The underside also carries a 1985 copyright date.
Cracked open to reveal, again, an obscenely cheap design. Besides the liberal application of epoxy, also notice the cardboard washers where the screws go in the left PCB to prevent them from shorting traces. There are card edges for a 16K memory expander and a cartridge/peripheral bus, but I've never seen them used, and I'm told they mated incredibly badly. External power (though it does do marvelously well on batteries) and cassette connectors are on the top.
On the right board we again see silkscreened outlines labeled U1 and U2. This unit is non-functional and you can see they're definitely not meant to be repaired, so we're not going to make anything worse trying to get the board out. This turned out to be an unexpectedly difficult undertaking because the chips were literally stuck with (now degenerating) adhesive foam pads to the back of the LCD and it took a spudger to pry them off. They don't seem like they were there for cooling and in fact probably made things worse. I scraped off one so you can see.
Zooming in, this chip is labeled Toshiba T7813. I scraped the pad off the other chip after, and logically it's labeled Toshiba T7812. Otherwise they look identical.
The only other chip we saw was a Sharp LH5116-15, which is a 2K (16Kbit) static RAM chip. It has a manufacture date of 33rd week 1988.
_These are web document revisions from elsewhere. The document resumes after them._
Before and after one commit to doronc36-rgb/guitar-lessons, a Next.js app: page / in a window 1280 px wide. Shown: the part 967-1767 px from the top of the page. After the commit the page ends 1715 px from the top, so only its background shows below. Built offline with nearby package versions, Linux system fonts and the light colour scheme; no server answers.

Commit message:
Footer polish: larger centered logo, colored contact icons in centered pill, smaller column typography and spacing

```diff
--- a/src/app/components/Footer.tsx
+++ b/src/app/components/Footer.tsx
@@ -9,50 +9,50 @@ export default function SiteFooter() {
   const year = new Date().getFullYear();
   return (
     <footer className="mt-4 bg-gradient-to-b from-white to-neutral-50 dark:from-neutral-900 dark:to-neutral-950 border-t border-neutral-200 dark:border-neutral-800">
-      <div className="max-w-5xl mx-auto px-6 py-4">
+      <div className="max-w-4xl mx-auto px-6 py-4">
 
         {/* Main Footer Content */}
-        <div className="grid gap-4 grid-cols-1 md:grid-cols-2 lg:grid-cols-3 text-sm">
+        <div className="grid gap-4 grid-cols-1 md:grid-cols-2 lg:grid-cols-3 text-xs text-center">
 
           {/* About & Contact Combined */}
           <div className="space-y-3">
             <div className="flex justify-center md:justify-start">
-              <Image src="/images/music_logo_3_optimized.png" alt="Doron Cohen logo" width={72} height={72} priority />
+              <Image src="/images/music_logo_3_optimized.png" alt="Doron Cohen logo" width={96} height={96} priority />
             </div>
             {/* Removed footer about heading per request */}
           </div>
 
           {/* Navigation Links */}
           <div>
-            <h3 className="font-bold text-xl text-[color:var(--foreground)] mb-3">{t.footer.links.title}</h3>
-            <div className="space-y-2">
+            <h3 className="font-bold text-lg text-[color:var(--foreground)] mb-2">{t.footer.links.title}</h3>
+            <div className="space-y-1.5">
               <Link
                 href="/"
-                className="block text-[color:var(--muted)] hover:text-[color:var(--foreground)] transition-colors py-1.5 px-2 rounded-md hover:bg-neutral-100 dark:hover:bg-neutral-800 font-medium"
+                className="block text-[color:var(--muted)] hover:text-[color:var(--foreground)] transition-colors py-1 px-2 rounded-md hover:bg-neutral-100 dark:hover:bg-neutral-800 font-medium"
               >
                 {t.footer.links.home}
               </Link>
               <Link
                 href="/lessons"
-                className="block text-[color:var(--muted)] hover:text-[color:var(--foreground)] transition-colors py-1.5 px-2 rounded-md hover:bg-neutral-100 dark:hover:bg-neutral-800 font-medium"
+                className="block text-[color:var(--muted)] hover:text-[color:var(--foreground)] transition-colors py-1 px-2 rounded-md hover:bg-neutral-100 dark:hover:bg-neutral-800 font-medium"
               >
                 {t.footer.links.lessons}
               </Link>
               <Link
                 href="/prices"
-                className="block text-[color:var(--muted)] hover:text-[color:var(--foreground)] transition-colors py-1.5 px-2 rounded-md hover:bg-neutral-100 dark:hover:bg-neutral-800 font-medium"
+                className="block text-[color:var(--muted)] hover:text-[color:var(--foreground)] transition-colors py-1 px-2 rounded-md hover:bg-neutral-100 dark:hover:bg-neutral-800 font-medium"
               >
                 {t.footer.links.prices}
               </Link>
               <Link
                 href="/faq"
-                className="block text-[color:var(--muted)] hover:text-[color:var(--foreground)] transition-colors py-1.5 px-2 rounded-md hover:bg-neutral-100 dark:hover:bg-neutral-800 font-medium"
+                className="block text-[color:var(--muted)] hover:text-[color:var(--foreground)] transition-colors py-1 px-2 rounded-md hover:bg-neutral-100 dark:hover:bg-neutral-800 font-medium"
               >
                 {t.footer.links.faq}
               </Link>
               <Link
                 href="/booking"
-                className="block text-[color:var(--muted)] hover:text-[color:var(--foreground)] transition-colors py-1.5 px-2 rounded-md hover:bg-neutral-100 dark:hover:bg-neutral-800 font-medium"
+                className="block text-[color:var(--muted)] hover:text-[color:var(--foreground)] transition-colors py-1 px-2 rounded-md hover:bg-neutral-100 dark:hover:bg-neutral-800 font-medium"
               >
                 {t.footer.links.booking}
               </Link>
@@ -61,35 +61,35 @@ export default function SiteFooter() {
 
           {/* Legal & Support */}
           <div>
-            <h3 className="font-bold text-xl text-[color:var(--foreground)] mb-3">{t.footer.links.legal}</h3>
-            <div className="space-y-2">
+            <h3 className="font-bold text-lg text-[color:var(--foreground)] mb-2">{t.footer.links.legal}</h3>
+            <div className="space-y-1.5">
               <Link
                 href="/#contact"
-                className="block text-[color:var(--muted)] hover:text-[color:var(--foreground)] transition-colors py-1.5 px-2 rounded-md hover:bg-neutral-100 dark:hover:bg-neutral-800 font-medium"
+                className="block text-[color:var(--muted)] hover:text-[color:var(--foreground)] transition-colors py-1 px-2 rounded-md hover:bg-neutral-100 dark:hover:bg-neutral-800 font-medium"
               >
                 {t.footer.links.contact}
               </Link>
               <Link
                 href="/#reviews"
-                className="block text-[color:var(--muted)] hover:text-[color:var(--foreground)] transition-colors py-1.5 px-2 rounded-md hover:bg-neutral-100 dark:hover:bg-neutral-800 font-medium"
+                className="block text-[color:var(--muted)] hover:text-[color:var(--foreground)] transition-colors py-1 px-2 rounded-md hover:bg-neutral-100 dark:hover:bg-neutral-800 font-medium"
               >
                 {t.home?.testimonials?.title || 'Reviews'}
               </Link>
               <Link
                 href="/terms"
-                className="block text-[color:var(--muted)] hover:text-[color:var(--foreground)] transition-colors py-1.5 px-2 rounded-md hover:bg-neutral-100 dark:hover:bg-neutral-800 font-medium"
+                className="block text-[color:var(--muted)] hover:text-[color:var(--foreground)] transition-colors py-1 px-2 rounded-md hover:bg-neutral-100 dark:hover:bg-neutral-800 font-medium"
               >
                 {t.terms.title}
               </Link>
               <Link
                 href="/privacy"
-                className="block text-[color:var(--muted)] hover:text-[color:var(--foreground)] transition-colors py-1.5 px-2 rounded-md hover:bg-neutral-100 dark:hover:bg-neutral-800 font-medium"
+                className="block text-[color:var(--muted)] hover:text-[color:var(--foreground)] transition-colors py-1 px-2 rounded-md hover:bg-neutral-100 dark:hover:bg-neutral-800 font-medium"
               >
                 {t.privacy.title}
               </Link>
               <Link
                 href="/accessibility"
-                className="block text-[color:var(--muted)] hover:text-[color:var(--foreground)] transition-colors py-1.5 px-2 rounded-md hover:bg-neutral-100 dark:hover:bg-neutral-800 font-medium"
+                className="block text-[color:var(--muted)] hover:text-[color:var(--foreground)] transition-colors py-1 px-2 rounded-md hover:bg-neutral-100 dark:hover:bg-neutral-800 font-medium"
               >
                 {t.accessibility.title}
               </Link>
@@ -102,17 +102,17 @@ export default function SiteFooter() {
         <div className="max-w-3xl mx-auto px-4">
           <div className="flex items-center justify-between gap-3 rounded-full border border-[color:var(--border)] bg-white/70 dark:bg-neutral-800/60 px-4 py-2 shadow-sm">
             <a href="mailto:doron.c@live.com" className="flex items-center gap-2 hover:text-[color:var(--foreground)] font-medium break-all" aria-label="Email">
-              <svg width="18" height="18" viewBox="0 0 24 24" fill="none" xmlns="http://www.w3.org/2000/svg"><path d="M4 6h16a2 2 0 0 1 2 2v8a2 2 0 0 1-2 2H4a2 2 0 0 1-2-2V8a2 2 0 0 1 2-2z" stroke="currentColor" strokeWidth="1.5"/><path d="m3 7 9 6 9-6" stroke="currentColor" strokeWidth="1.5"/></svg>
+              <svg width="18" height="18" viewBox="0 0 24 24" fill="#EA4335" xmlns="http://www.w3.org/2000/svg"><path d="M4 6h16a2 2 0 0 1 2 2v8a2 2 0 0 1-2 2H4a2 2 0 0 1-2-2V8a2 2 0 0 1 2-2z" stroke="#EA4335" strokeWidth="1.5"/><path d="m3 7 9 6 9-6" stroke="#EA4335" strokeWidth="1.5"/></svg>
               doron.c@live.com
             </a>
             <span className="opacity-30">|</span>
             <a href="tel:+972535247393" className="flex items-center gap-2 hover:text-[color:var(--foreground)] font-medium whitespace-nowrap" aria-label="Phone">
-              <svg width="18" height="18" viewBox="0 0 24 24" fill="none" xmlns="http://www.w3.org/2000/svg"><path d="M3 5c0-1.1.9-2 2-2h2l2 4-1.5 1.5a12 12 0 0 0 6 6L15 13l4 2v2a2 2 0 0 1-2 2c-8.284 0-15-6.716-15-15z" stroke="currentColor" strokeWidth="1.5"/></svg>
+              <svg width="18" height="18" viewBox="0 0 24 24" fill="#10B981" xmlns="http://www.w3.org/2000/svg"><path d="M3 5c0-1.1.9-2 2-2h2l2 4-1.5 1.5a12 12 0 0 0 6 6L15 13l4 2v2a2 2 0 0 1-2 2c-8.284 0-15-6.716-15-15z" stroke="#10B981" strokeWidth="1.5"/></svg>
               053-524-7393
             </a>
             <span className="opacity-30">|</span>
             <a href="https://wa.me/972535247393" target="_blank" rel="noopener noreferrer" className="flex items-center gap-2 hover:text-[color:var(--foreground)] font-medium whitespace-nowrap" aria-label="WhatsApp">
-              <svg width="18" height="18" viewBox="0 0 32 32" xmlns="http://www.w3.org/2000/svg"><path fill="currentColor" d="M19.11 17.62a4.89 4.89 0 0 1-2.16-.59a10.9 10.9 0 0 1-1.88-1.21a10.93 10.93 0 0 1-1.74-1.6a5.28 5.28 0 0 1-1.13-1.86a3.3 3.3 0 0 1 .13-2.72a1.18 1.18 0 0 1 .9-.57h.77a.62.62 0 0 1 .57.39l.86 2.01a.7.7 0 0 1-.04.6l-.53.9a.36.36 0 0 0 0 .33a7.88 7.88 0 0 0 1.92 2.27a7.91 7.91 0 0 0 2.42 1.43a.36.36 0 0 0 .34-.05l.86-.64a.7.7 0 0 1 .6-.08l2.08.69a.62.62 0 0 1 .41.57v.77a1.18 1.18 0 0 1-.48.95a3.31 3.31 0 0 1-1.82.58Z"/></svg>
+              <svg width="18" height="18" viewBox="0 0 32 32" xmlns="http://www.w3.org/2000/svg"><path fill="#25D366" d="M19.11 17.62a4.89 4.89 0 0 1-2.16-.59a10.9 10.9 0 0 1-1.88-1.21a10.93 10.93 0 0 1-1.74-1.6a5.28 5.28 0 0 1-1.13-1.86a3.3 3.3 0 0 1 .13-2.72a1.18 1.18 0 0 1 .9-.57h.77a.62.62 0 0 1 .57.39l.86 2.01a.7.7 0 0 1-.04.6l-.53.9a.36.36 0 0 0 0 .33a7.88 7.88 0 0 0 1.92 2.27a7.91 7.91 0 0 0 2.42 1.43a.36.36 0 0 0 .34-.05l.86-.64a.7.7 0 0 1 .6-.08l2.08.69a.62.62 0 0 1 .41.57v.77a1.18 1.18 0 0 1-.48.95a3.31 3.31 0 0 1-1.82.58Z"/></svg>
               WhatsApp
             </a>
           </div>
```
There is precedent for subsuming multiple functions into a single chip; it makes manufacture cheaper (and these things are all about cheap). Many of the small Pocket Computers used similar all-in-one chips that contained the CPU, LCD driver, I/O, mask ROM and RAM. Armed with this information, we can comfortably conjecture that there are two in the Laser 50 because it has a 16 character display, so they must each run one half, and the Type-right just has one because it only has eight characters. Likely the only difference between the T7812 and T7813 are the contents of the mask ROM.

That just leaves what the CPU is. The Laser 50 does not have any facility for directly writing machine code programs, and we can't get into its ROM/ROMs (though if I wanted to wreck my wife's precious toy and be doomed to sleep outside forever I might be able to get the ROM out of it), but there are other Toshiba T-chips serving as CPUs in other machines. The ones I could find after a few hours of Googling include:

  • T7775 (MSX). This contains a Toshiba Z80 clone CPU with Intel i8255 PPI clone I/O and clock-bus-mapper-glue, with separate VDP (video), PSG (sound), ROM and RAM. It only appeared in four systems and they all dated from 1985.
  • T7826. This turns up in another cheap-as VTech device, the Whiz Kid. This unit has a copyright date of 1984. It seems even more deprived than the units here, but later, related-in-name-only toys in this series were more functional and some even had speech synthesis.
  • T7937 and T7937A (MSX-Engine v1). This also contains a Z80 clone CPU (the TMP84C00A), plus other notionally discrete peripheral T-chips on die, namely the Toshiba T7766A (PSG clone) and Toshiba T6950B (VDP clone). It also carries a TMP82C55A (8255 PPI clone) and clock-bus-mapper-glue, but uses separate RAM and ROM.
  • T9763, T9769 and T9769A,B,C (MSX-Engine v2). These are upgraded versions of the T7937 series with MSX 2/2+ capability, but are otherwise the same, and also use separate RAM and ROM.

By 1988, VTech seems to have abandoned the Toshiba T-chips and used a discrete and genuine Zilog Z80 in its PreComputer 1000. With this in mind, while we don't know what was in the T7826, all the other CPU-like T-chips I could find incorporate Z80s and VTech kept using the Z80 even after they stopped using T-chips, so these systems are probably Z80-based too.

Last but not least, which came first, the chicken Type-right or the Laser 50? Given the tendency of cost-reduced designs to be follow-ons, and that T-chip numbers appear to be more or less sequential, the Type-right appears to have been a cost-reduced design based on the Laser 50. And, well, probably a better design as well. After all, hers still works.